(Yes, I am aware that this image is of the wrong Notre Dame.)
I woke up in the morning on the first full day of the Trying To Say God Conference at the beautiful University of Notre Dame in exotic South Bend, Indiana. I swallowed my various anti-chronic-fatigue tonics and a bottle of Starbucks Cold Brew; thus fortified, I attempted to find DiBartolo Hall before continental breakfast was over.
For anyone else who ends up wandering the labyrinth that is Notre Dame’s campus, here’s a tip: of the hundred or so stately yellow-brick buildings at Notre Dame, DeBartolo Hall is the slightly modern one with the greenish roof. Also, it’s always the opposite direction from the one you walk in when you leave the dorm. Always. To intend to walk toward DeBartolo Hall is to walk away from DeBartolo Hall. I don’t know how that’s possible, but it happened every time. Maybe the campus layout was designed by Lewis Carroll.
Miraculously, I made it. A very nice lady from catering opened a brand new tub of yogurt so I’d have something that was definitely gluten-free for breakfast, and I gobbled it before ducking into a classroom for the first session. DeBartolo Hall has a lot of amphitheater-style classrooms built on an incline, with nifty rolling chairs that make you feel like you’re going to crash down the stairs and smash headlong into the blackboard. It’s a good way to keep students and conferencegoers awake after continental breakfast at eight-thirty in the morning.
All the conference sessions sounded delightful, so I chose one at random for each time slot and was never disappointed.
First, I listened to “Trying to Say God Without Sounding Like Marilynne Robinson” by Randy Boyagoda of Saint Michael’s College in Toronto. He read aloud from his upcoming novel, Original Prin, which sounds like great fun and when it comes out I’ll do a book review here on the blog.
Next, I listened to “Ever Ancient, Ever New: The Relevance of Icons in a Digital World” by Joseph Malham, an iconographer and the artist-in-residence at Saint Gregory the Great parish in Chicago.
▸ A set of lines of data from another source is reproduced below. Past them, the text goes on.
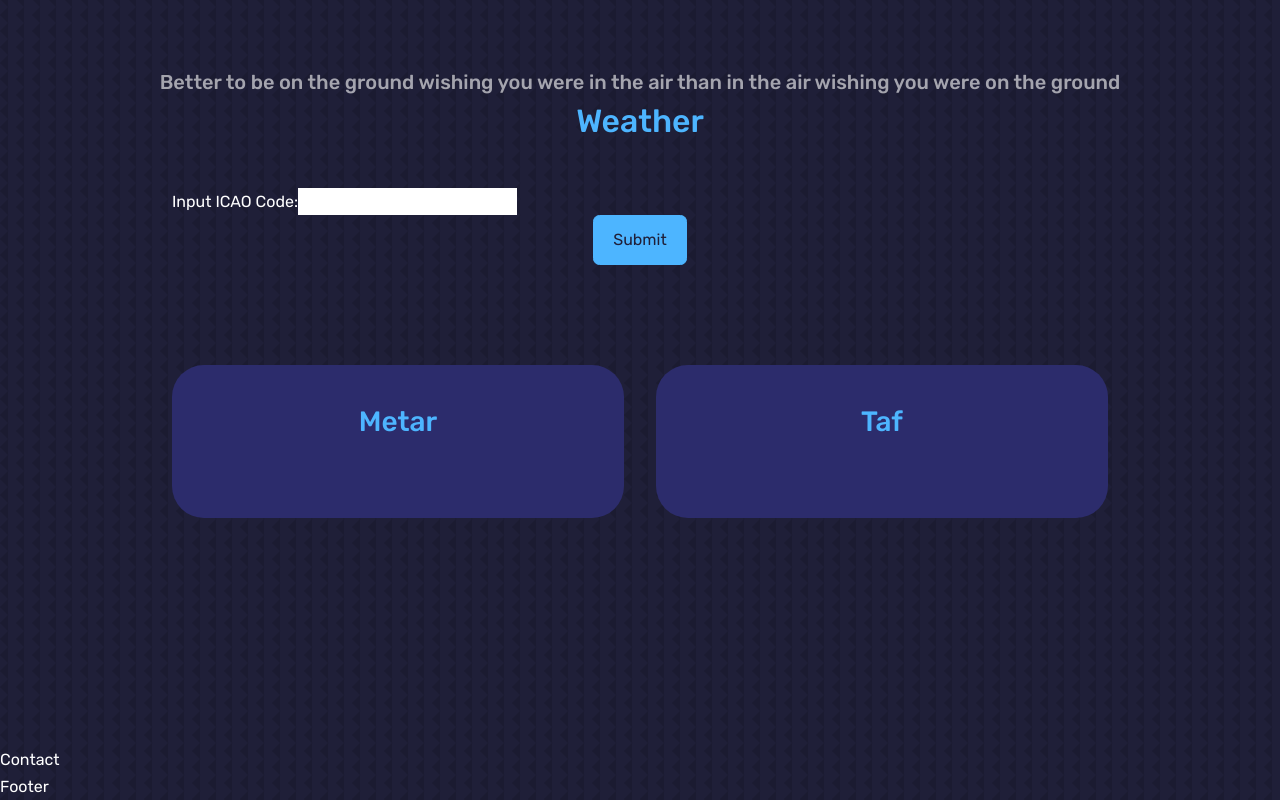
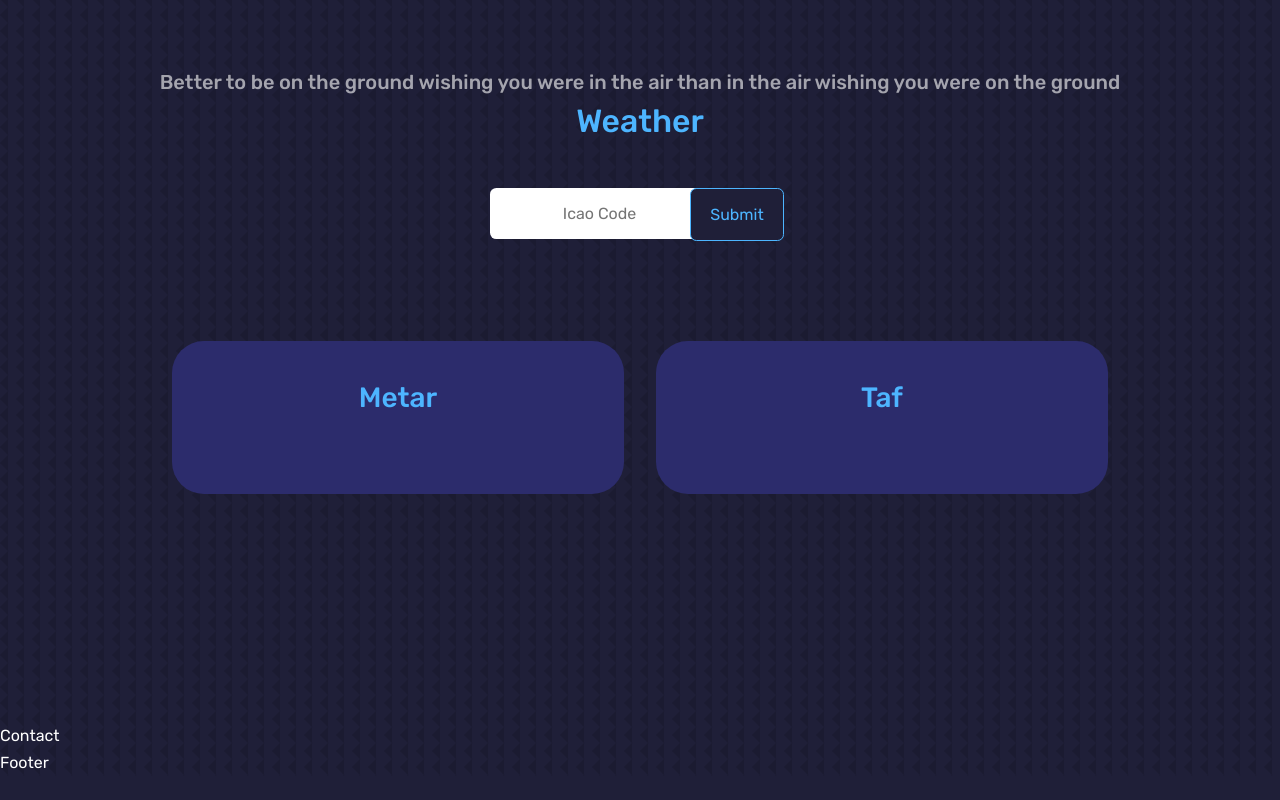
Before and after one commit to Gabbu98/my-flyer-front, a React (Create React App) app: page / in a window 1280 px wide. Shown: the part 2025-2825 px from the top of the page. After the commit the page ends 2801 px from the top, so only its background shows below. Built offline with nearby package versions, Linux system fonts and the light colour scheme; no server answers.

Commit message:
styled form

```diff
--- a/src/components/weather/IcaoMenu.css
+++ b/src/components/weather/IcaoMenu.css
@@ -1,12 +1,45 @@
-.icao-dropdown-title{
-    color: black;
-}
-
 .container {
     display: grid;
     padding-bottom: 100px;
 }
 
-button {
+.col_1{
+    width: 100px;
+    float: left;
+}
+
+.col_2{
+    width: 200px;
+    float: left;
+}
+
+form{
     margin: auto;
 }
+
+.form_control{
+    width: max-content;
+    display: inline-block;
+    color: var(--color-primary);
+    padding: 0.75rem 0rem;
+    border-radius: 0.4rem;
+    cursor: pointer;
+    text-align: center;
+}
+
+.submit_btn {
+    width: max-content;
+    display: inline-block;
+    background: var(--color-bg);
+    color: var(--color-primary);
+    padding: 0.75rem 1.2rem;
+    border-radius: 0.4rem;
+    cursor: pointer;
+    border: 1px solid var(--color-primary);
+    transition: var(--transition);
+  }
+
+  .submit_btn:hover {
+    background: var(--color-bg-variant);
+    border-color: transparent;
+  }
--- a/src/components/weather/IcaoMenu.jsx
+++ b/src/components/weather/IcaoMenu.jsx
@@ -7,17 +7,15 @@ function IcaoMenu(props) {
     return (
         <div class="container">
             <form>
-                <label>Input ICAO Code:
-                    <input
-                        type="text"
-                        value={icao}
-                        onChange={(e) => setIcao(e.target.value)}
-                    />
-                </label>
+                <div class="form-row">
+                    <div class="col_2">
+                        <input type="text" className="form_control" placeholder="Icao Code" value={icao} onChange={(e) => setIcao(e.target.value)}></input>
+                    </div>
+                    <div class="col_1">
+                        <button className="submit_btn" onClick={() => props.handleToUpdate(icao)}>Submit</button>
+                    </div>
+                </div>
             </form>
-            <button onClick={() => props.handleToUpdate(icao)} className="btn btn-primary">
-                Submit
-            </button>
         </div>
     );
 }
```
Also changed, not shown: src/index.css (line endings or trailing spaces).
Frequent readers of this blog know how devoted I am to icons and that I’m an amateur iconographer myself. I was only sorry the lecture was an hour; I could have listened for days. Malham leads regular iconography workshops for adults and children at his parish, if anyone local wants to check him out.
In the third session I listened to a panel discussion, “Finding the Sacred in the Profane: The Role of Vulgarity in Religious Art” chaired by Rebecca Bratten Weiss, Jonathan Ryan and the author John Farrell. This was delightful, a deeply thoughtful discussion of extreme content in the arts from a faithful Catholic perspective. Someone said the word “vagina,” but I won’t tattle on who.
After a few tries, I made my way back to DeBartolo Hall. I listened to “Fiction, Research and Inspiration” by Professor Valerie Sayers, whose novel The Powers sounds like a thoughtful and gripping piece of historic fiction I’m going to pick up the next time I’m at the library.
After that I was so exhausted I skipped the next session and went back to the dormitory for a nap. It only took me a few tries to find it.
I rolled out of bed to attend the wine-and-canapes reception and try making professional friendships again. You can read about my failure to do that and subsequent numinous experience in yesterday’s blog post.
Next there was supposed to be a concert, a reading by the brilliant Heather King and an Open Mic Night, but I was still having my numinous experience and then it took half an hour to figure out how to get back to the dorm. I got another gluten-free hamburger to go from the Morris Inn, and ate it in bed while writing. For anyone who gets lost at Notre Dame: the Morris Inn is the place where a valet tries to take your car away if you pull up in front of it. It has a great restaurant.
Next time: the dramatic conclusion. Did I find my way back to DeBartolo Hall? Did I manage to impress anyone or make professional friendships? Tune in tomorrow to find out.
(image via Pixabay)